3. Lupus (2020)
Publisher: Top Shelf Productions
Though never been released in English before, Lupus is actually Swiss cartoonist Frederik Peeters’ first work after his sensational Blue Pills, a memoir about his HIV positive partner and her son. The book is an interplanetary sci fi epic woven around its eponymous character, Lupus Lablennorre. Like a cosmic Odysseus, he wanders from planet to planet, haunted by his past. It starts as a drug-fuelled fishing trip with his old pal, Tony. However, it’s their encounter with Sanaa, a beautiful runaway, that changes the tone of the trip. When tragedy strikes, they’re forced to flee to new worlds, each offering many ways to disappear. But Lupus gradually discovers that the umbilical chords of friendship, love, and family are not severed so easily. Peeters’ smudgy expressive black and white brushwork gives the story a dreamy, intimate feeling. In this sweeping work, Peeters shows that he has a great vision for the contemplative and intellectual aspects of storytelling that science fiction offers, in contrast to the action-oriented products that dominate the genre in our popular culture.
4. The Man Without Talent (2020)
Publisher: New York Review Comics

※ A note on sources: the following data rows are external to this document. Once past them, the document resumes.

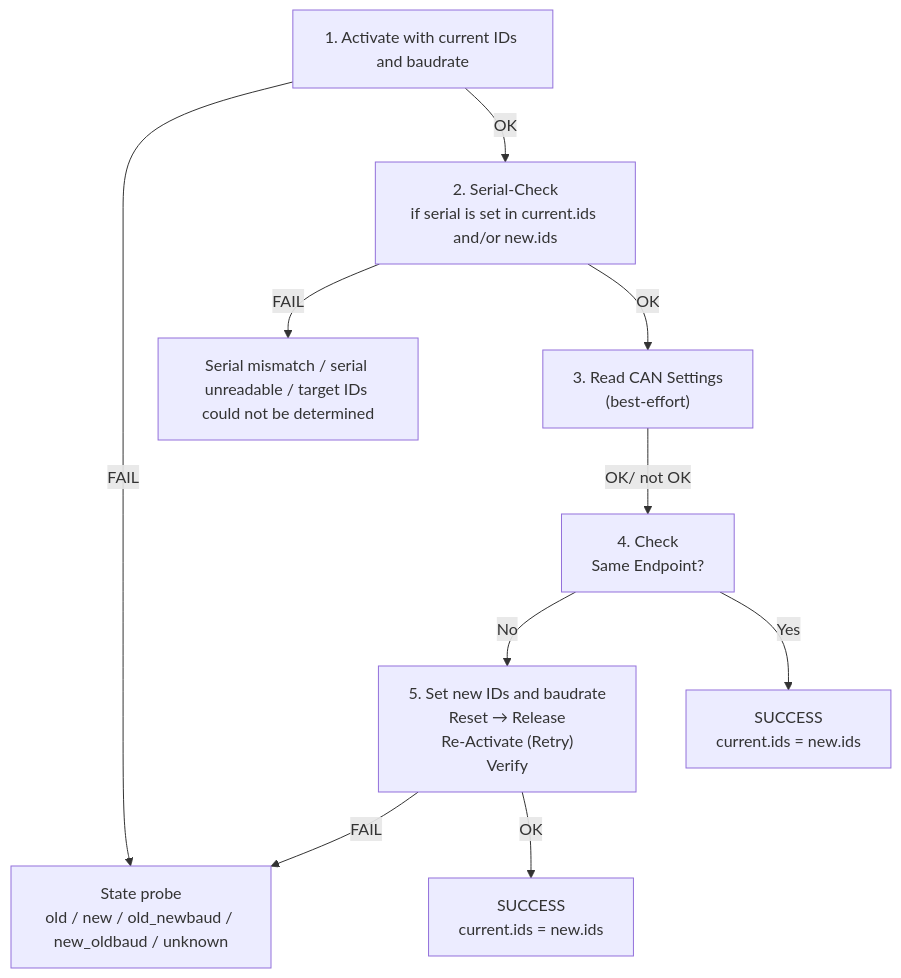
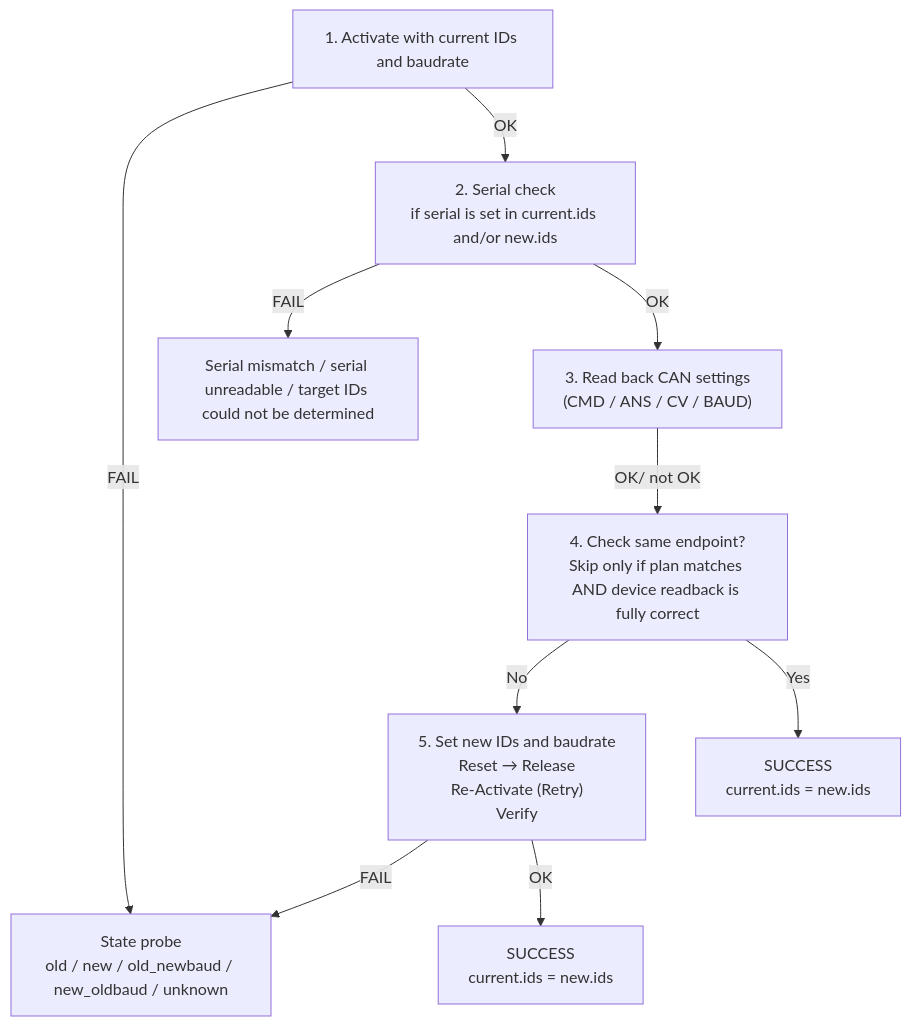
The first of 12 diagrams in README.md (me-systeme/StartupCAN), drawn with Mermaid before and after one commit. The commit also changed other lines of this file and 3 other files, not shown here.

````diff
--- a/README.md
+++ b/README.md
@@ -47,19 +47,19 @@
 ```mermaid
 flowchart TD
   B["1. Activate with current IDs and baudrate"]
 
   B -->|FAIL| P
-  B -->|OK| C["2. Serial-Check<br/>if serial is set in current.ids and/or new.ids"]
+  B -->|OK| C["2. Serial check<br/>if serial is set in current.ids and/or new.ids"]
 
   C -->|FAIL| F2["Serial mismatch / serial unreadable / target IDs could not be determined"]
-  C -->|OK| D["3. Read CAN Settings<br/>(best-effort)"]
+  C -->|OK| D["3. Read back CAN settings<br/>(CMD / ANS / CV / BAUD)"]
 
-  D -->|OK/ not OK| E["4. Check <br/>Same Endpoint?"]
+  D -->|OK/ not OK| E["4. Check same endpoint?<br/>Skip only if plan matches AND device readback is fully correct"]
   
   E -->|No| F["5. Set new IDs and baudrate<br/>Reset → Release<br/>Re-Activate (Retry)<br/>Verify"]
   E -->|Yes| F3["SUCCESS<br/>current.ids = new.ids"]
   
   F -->|FAIL| P["State probe<br/>old / new / old_newbaud / new_oldbaud / unknown"]
   F -->|OK| S["SUCCESS<br/>current.ids = new.ids"]
 
 ``` 
````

The Man Without Talent is a contemplative long form comic by the cult Japanese manga artist Yoshiharu Tsuge. Originally serialized in the quarterly magazine Comics Baku from 1985–6, it now appears in English for the first time in a translation by the comics historian Ryan Holmberg.

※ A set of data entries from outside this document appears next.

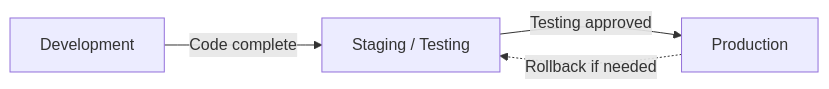
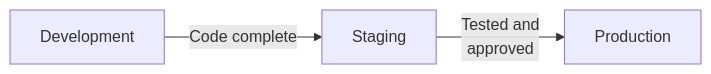
One commit to subwaymatch/cpabear-book changed the diagram in docs/isc/information-systems/change-management.md. Above: the diagram before and after it, drawn with Mermaid. The commit also changed other lines of this file and 204 other files, not shown here.

First line of the commit message:
Update the book for the 2027 CPA Exam Blueprints, fix dark-mode diagrams, add diagram zoom (#49)

````diff
--- a/docs/isc/information-systems/change-management.md
+++ b/docs/isc/information-systems/change-management.md
@@ -76,6 +57,5 @@
 ```mermaid
 graph LR
-    A["Development"] -->|"Code complete"| B["Staging / Testing"]
-    B -->|"Testing approved"| C["Production"]
-    C -.->|"Rollback if needed"| B
+    A["Development"] -->|"Code complete"| B["Staging"]
+    B -->|"Tested and<br/>approved"| C["Production"]
 ```
````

Holmberg informs us that the book belongs to the genre of the shishōsetsu, or “I-novel”, a Japanese confessional form. Tsuge’s semi-autobiographical novel tells the tale of a former mangaka, Sukezō Sukegawa, who, disenchanted with the comics industry, quits drawing and embarks on a series of fruitless get-rich-quick schemes, including renovating antique cameras and selling rocks by the Tama river, an absurdly Sisyphean venture.

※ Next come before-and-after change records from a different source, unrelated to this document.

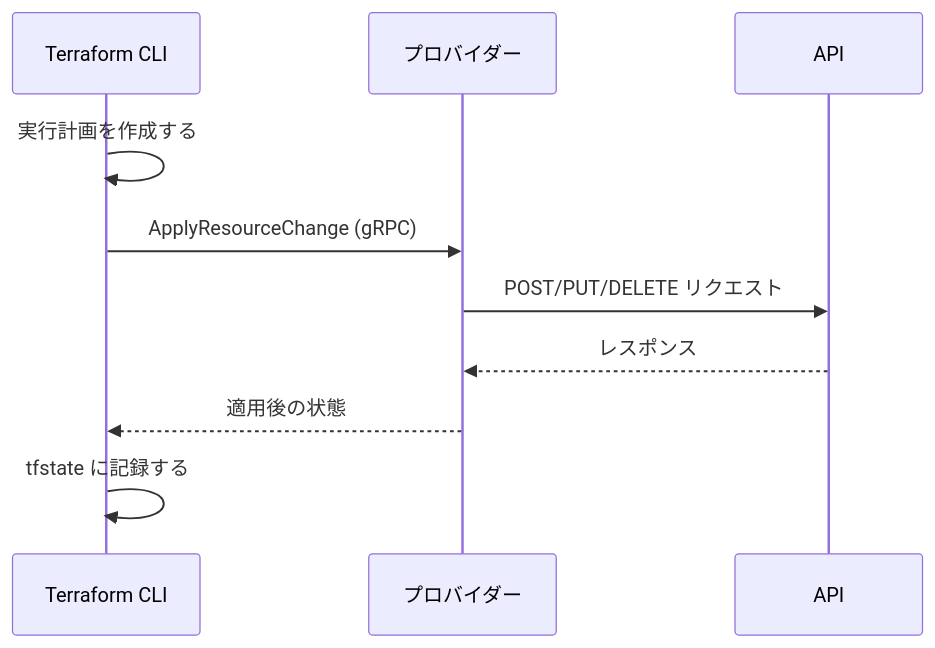
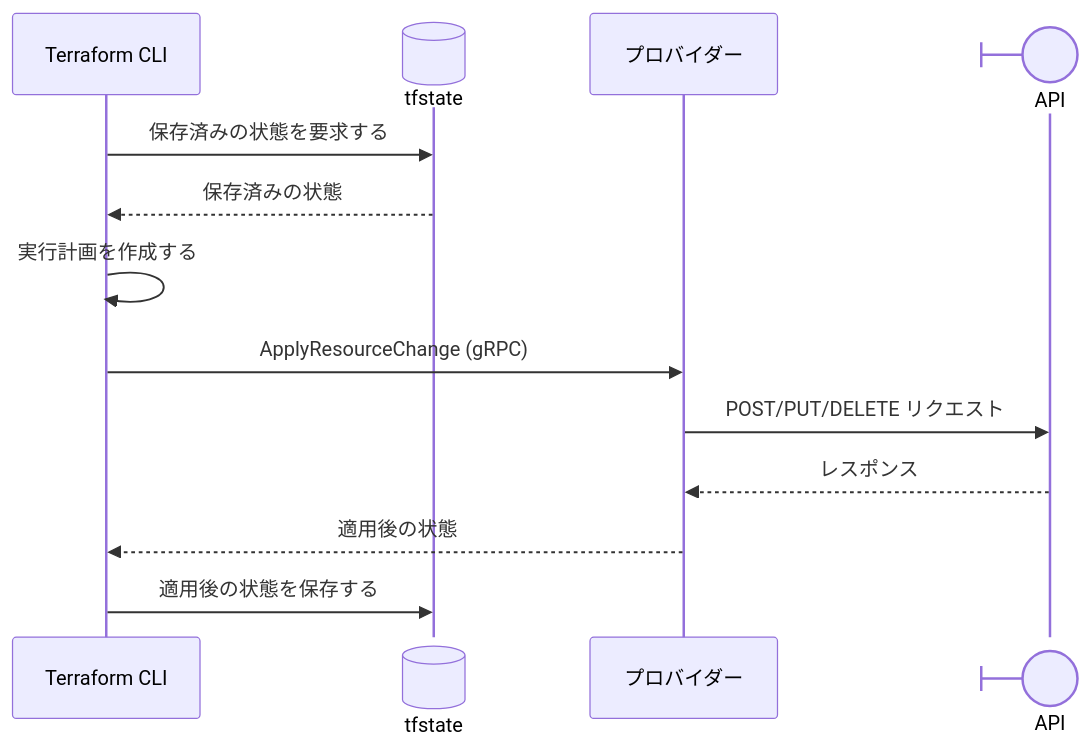
Before and after one commit to hiroki-it/tech-notebook: the fifth of 5 diagrams in docs/infrastructure_as_code/infrastructure_as_code_terraform_provider_self.md, drawn with Mermaid. The commit also changed other lines of this file, not shown here.

````diff
--- a/docs/infrastructure_as_code/infrastructure_as_code_terraform_provider_self.md
+++ b/docs/infrastructure_as_code/infrastructure_as_code_terraform_provider_self.md
@@ -117,13 +122,16 @@
 ```mermaid
 sequenceDiagram
     participant Terraform as Terraform CLI
+    participant State@{ "type": "database" } as tfstate
     participant Provider as プロバイダー
-    participant API as API
+    participant API@{ "type": "boundary" } as API
 
+    Terraform ->> State: 保存済みの状態を要求する
+    State -->> Terraform: 保存済みの状態
     Terraform ->> Terraform: 実行計画を作成する
     Terraform ->> Provider: ApplyResourceChange (gRPC)
     Provider ->> API: POST/PUT/DELETE リクエスト
     API -->> Provider: レスポンス
     Provider -->> Terraform: 適用後の状態
-    Terraform ->> Terraform: tfstate に記録する
+    Terraform ->> State: 適用後の状態を保存する
 ```
````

Sukezō wants to flee the chains of existence, but the domestic circumstances that imprison him are also his greatest refuge. In the novel’s bleakest moments, Sukezō’s son always arrives just in time to save him with the rallying cry, “Daddy. It’s time to come home”. Tsuge saves his most intricately illustrated panels for the most moving moments of silence and reflection. The result is a deeply philosophical parable about capitalism, art and beauty, and the pressures of modern life.
5. The Piano (2020)
Publisher: Duckbill Books
Basu’s debut, The Piano is a story of a special friendship – between a lonely girl Meera and a piano (aptly named “Marcus Aurelius”) which she came to own in 1992. Meera observes, “As I was searching for my friend, my friend was searching for me.” Multiple contexts are neatly woven through it, including both the World Wars, India’s freedom struggle and the global economic meltdown of 1997. The heart-warming moments of solitude in this slim book are beautifully illustrated and narrated. At the end of the narrative, Basu narrates the bond she shares with her own piano, offering an origin story of sorts